Another benefit is that you can pretty much make this as hot as you wish or as tame as you need to.
Since here, we don’t usually use tomatoes in our enchilada sauce, it is quite a change of pace and for some a bit less piquant than traditional sauces.
You could easily use this on pasta as well for something like a “Mexican spaghetti” or on a stiffer polenta as a bed for pork or chicken cutlets.
It has a lot of uses, so consider it as a condiment to other dishes.
1 pound Roma tomatoes, sliced in half lengthwise
2 to 4 serrano or jalapeño peppers, sliced lengthwise
(*I roast extra peppers, but add them one at a time while blending, in case they are too spicy)
1 small white onion, sliced into thick rings or into quarters
1 bulb of garlic
Salt and fresh cracked pepper to taste
1 teaspoon cumin seeds
1 teaspoon Mexican oregano
1 teaspoon dried thyme
2 cups chicken broth
2 tablespoons apple cider vinegar
4 tablespoons masa harina
1/2 cup water
1. Preheat oven to 400ºF. Line a baking sheet with foil paper. Add all the tomatoes, peppers and onion, cut-side up. Drizzle with olive oil, season with salt and pepper. Remove all the cloves from the bulb of garlic (leave the skins on) and nest it in a foil packet, adding a little oil before closing.

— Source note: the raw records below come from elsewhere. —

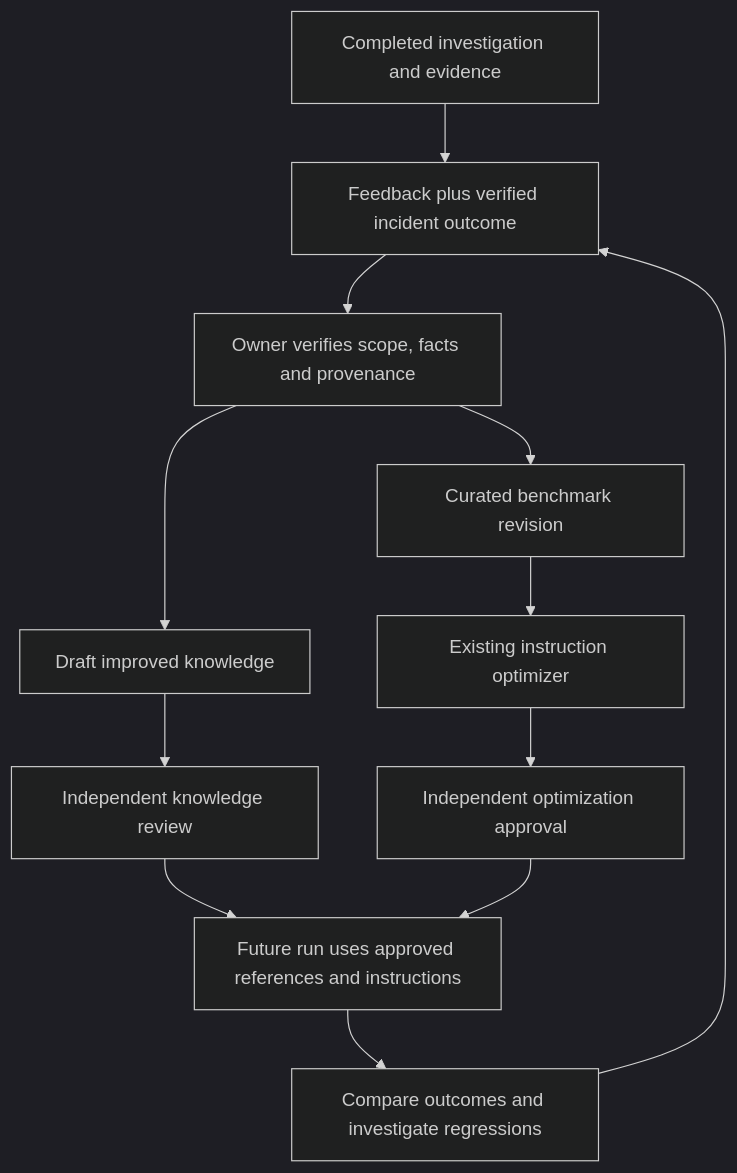
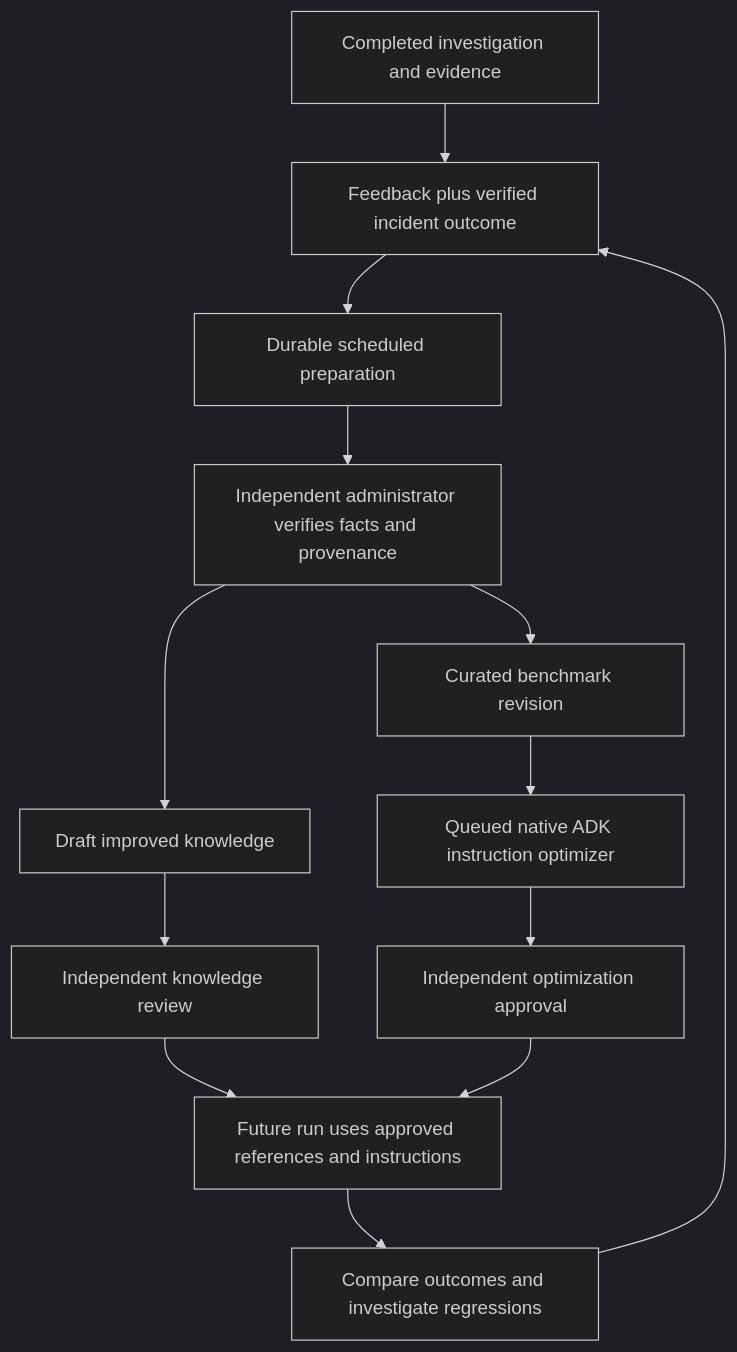
The third of 3 diagrams in docs/knowledge.md (BharathKumarAI/RCA-Analyzer), drawn with Mermaid (dark theme) before and after one commit. The commit also changed other lines of this file and 210 other files, not shown here.

````diff
--- a/docs/knowledge.md
+++ b/docs/knowledge.md
@@ -381,24 +439,25 @@
 ```mermaid
 flowchart TD
   RUN[Completed investigation and evidence] --> SIGNAL[Feedback plus verified incident outcome]
-  SIGNAL --> CURATE[Owner verifies scope, facts and provenance]
+  SIGNAL --> PREP[Durable scheduled preparation]
+  PREP --> CURATE[Independent administrator verifies facts and provenance]
   CURATE --> KB[Draft improved knowledge]
   CURATE --> SET[Curated benchmark revision]
   KB --> REVIEW[Independent knowledge review]
-  SET --> OPT[Existing instruction optimizer]
+  SET --> OPT[Queued native ADK instruction optimizer]
   OPT --> APPROVE[Independent optimization approval]
   REVIEW --> USE[Future run uses approved references and instructions]
   APPROVE --> USE
   USE --> MON[Compare outcomes and investigate regressions]
   MON --> SIGNAL
   click RUN "architecture.md#4-synthesis-and-terminal-state" "Run outcomes"
   click SIGNAL "knowledge.md#feedback-and-verified-learning-signals" "Feedback limitations"
   click CURATE "knowledge.md#implementation-milestones" "Provenance and curation"
   click KB "knowledge.md#knowledge-form-and-upload-behavior" "Draft knowledge"
   click SET "knowledge.md#datasets-and-replay-boundaries" "Benchmark curation"
   click REVIEW "knowledge.md#knowledge-review-state-transitions" "Knowledge review"
   click OPT "knowledge.md#how-the-existing-optimization-framework-works" "Existing optimizer"
   click APPROVE "knowledge.md#optimization-approval-storage-and-apis" "Approval gate"
   click USE "knowledge.md#exact-knowledge-retrieval-rules" "Reference selection"
   click MON "knowledge.md#measurement-and-regression-handling" "Measure and respond"
 ```
````
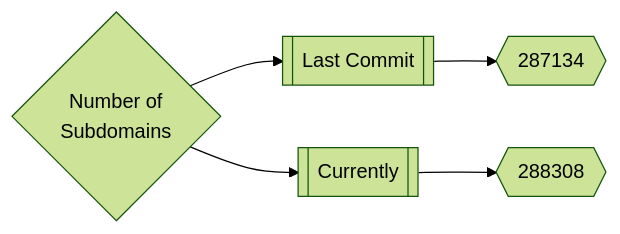
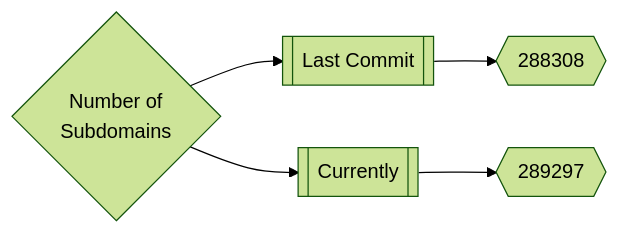
One commit to trickest/inventory changed the first of 3 diagrams in README.md. Above: the diagram before and after it, drawn with Mermaid (forest theme). The commit also changed other lines of this file and 311 other files, not shown here.

````diff
--- a/README.md
+++ b/README.md
@@ -165,5 +165,5 @@
 ```mermaid
 graph LR
-title{Number of<br>Subdomains} --> subdomainsDate1[[Last Commit]] --> subdomainsNum1{{287134}}
-title --> subdomainsDate2[[Currently]] --> subdomainsNum2{{288308}}
+title{Number of<br>Subdomains} --> subdomainsDate1[[Last Commit]] --> subdomainsNum1{{288308}}
+title --> subdomainsDate2[[Currently]] --> subdomainsNum2{{289297}}
 ```
````
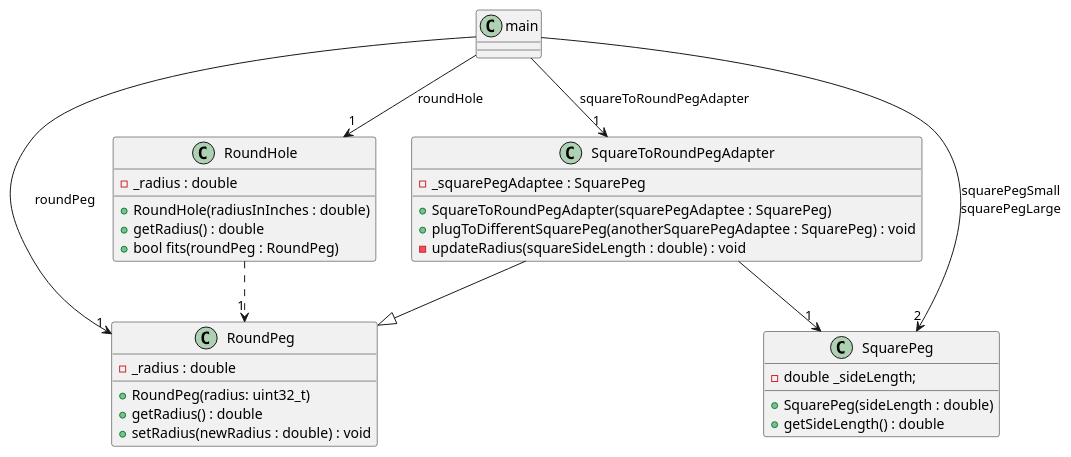
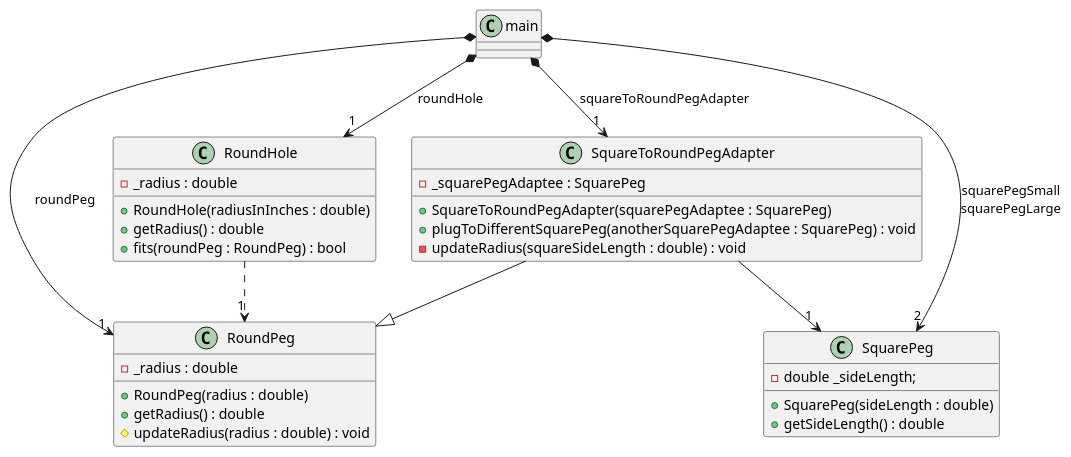
The diagram in Design_Patterns_CPP/Structural/Adapter/Object_adapter_with_reference_wrapper_without_polymorphism_CPP_14/object_adapter-class_diagram.puml (kyberdrb/CLionProjects), drawn with PlantUML before and after one commit. The commit also changed 52 other files, not shown here.

```diff
--- a/Design_Patterns_CPP/Structural/Adapter/Object_adapter_with_reference_wrapper_without_polymorphism_CPP_14/object_adapter-class_diagram.puml
+++ b/Design_Patterns_CPP/Structural/Adapter/Object_adapter_with_reference_wrapper_without_polymorphism_CPP_14/object_adapter-class_diagram.puml
@@ -1,48 +1,48 @@
 @startuml
 'https://plantuml.com/class-diagram
 
 class main
 
 class RoundHole {
     + RoundHole(radiusInInches : double)
     + getRadius() : double
-    + bool fits(roundPeg : RoundPeg)
+    + fits(roundPeg : RoundPeg) : bool
 
     - _radius : double
 }
 
-main --> "1" RoundHole : roundHole
+main *--> "1" RoundHole : roundHole
 RoundHole ..> "1" RoundPeg
 
 class RoundPeg {
-    + RoundPeg(radius: uint32_t)
+    + RoundPeg(radius : double)
     + getRadius() : double
-    + setRadius(newRadius : double) : void
+    # updateRadius(radius : double) : void
 
     - _radius : double
 }
 
-main --> "1" RoundPeg : roundPeg
+main *--> "1" RoundPeg : roundPeg
 
 class SquarePeg {
     + SquarePeg(sideLength : double)
     + getSideLength() : double
 
     - double _sideLength;
 }
 
-main --> "2" SquarePeg : squarePegSmall\nsquarePegLarge
+main *--> "2" SquarePeg : squarePegSmall\nsquarePegLarge
 
 class SquareToRoundPegAdapter {
     + SquareToRoundPegAdapter(squarePegAdaptee : SquarePeg)
     + plugToDifferentSquarePeg(anotherSquarePegAdaptee : SquarePeg) : void
 
     - _squarePegAdaptee : SquarePeg
     - updateRadius(squareSideLength : double) : void
 }
 
-main --> "1" SquareToRoundPegAdapter : squareToRoundPegAdapter
+main *--> "1" SquareToRoundPegAdapter : squareToRoundPegAdapter
 SquareToRoundPegAdapter --|> RoundPeg
 SquareToRoundPegAdapter --> "1" SquarePeg
 
 @enduml
```
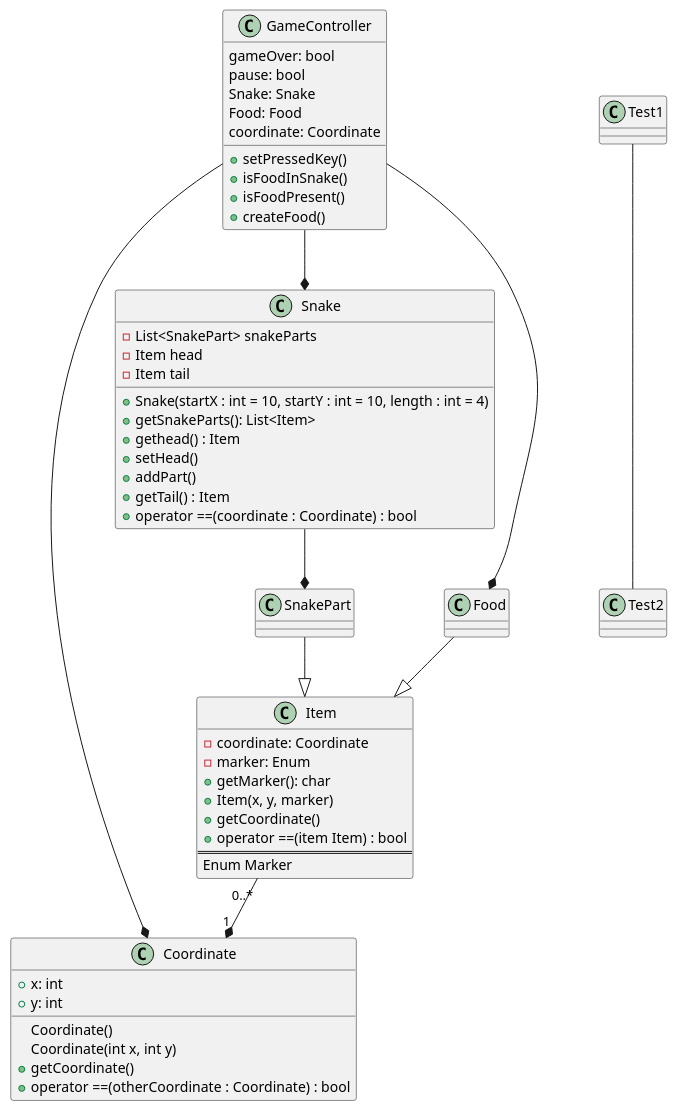
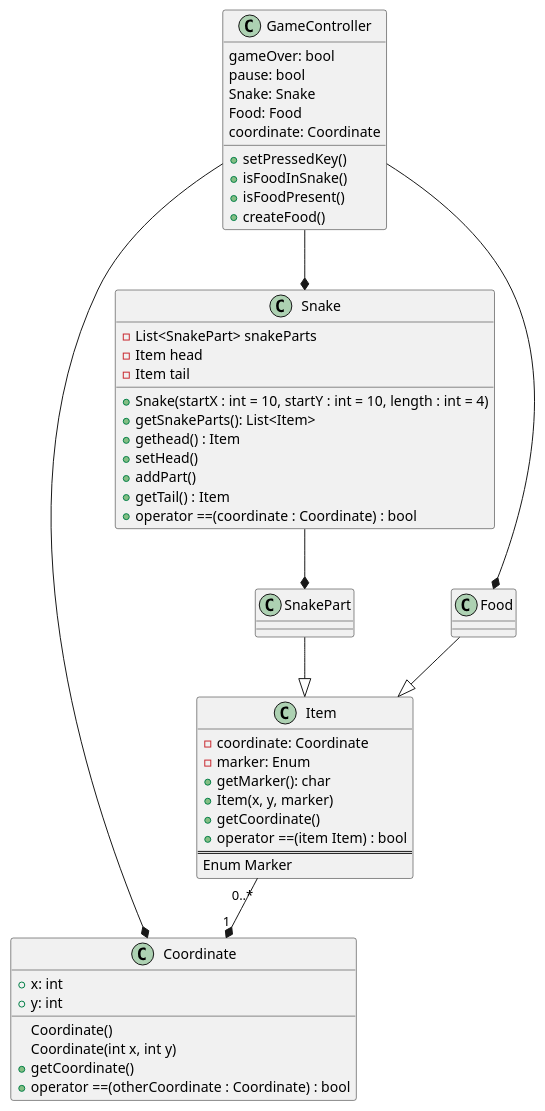
Before and after one commit to AlphonseSantoro/innlevering_arbeidskrav_snakemess: the diagram in SnakeMess/classDiagram.puml, drawn with PlantUML. The commit also changed 3 other files, not shown here.

```diff
--- a/SnakeMess/classDiagram.puml
+++ b/SnakeMess/classDiagram.puml
@@ -1,69 +1,64 @@
 @startuml
 class Coordinate{
     +x: int
     +y: int
     Coordinate()
     Coordinate(int x, int y)
     +getCoordinate()
     +operator ==(otherCoordinate : Coordinate) : bool
 }
 
 
 Item "0..*" --* "1" Coordinate
 class Item {
     -coordinate: Coordinate
     -marker: Enum
     +getMarker(): char
     +Item(x, y, marker)
     +getCoordinate()
     +operator ==(item Item) : bool
     ==
     Enum Marker
 }
 
 SnakePart --|> Item
 class SnakePart{
 }
 
 
 
 Snake --* SnakePart
 class Snake{
 -List<SnakePart> snakeParts
 -Item head
 -Item tail
 
 +Snake(startX : int = 10, startY : int = 10, length : int = 4)
 +getSnakeParts(): List<Item>
 +gethead() : Item
 +setHead()
 +addPart()
 +getTail() : Item
 +operator ==(coordinate : Coordinate) : bool
 }
 
 GameController --* Coordinate
 GameController --* Snake
 GameController --* Food
 class GameController{
 gameOver: bool
 pause: bool
 Snake: Snake
 Food: Food
 coordinate: Coordinate
 +setPressedKey()
 +isFoodInSnake()
 +isFoodPresent()
 +createFood()
 }
 
 Food --|> Item
 class Food{
 }
 
-class Test1
-class Test2
-
-Test1 --- Test2
-
 @enduml
```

Transfer to baking sheet. Roast for 1 hour, rotating the baking sheet halfway through cooking time. Remove from oven and let cool.
2. When tomato mixture has cooled, unwrap the garlic and squeeze out all the roasted garlic into the blender. Peel the skins off tomatoes and add to blender along with chiles, onions and all the juices from the pan. Blend on high until smooth. Set aside.
3. Preheat 2 tablespoons of olive oil to medium heat for a few minutes. Add the sauce from the blender, along with spices, vinegar and 2 cups of chicken broth. Whisk the masa harina with 1/2 cup of water until smooth. Once sauce comes to a boil, reduce heat and whisk in the masa harina slurry. Continue cooking on low for 20 minutes. Taste for salt and pepper.
SERVES: 2 cups
NOTES: The chiles above are suggestions. Tame it down with Poblanos or Anaheim, being mindful that each chile can vary, but classes are generally hotter or milder.
SOURCE: Hispanic Kitchen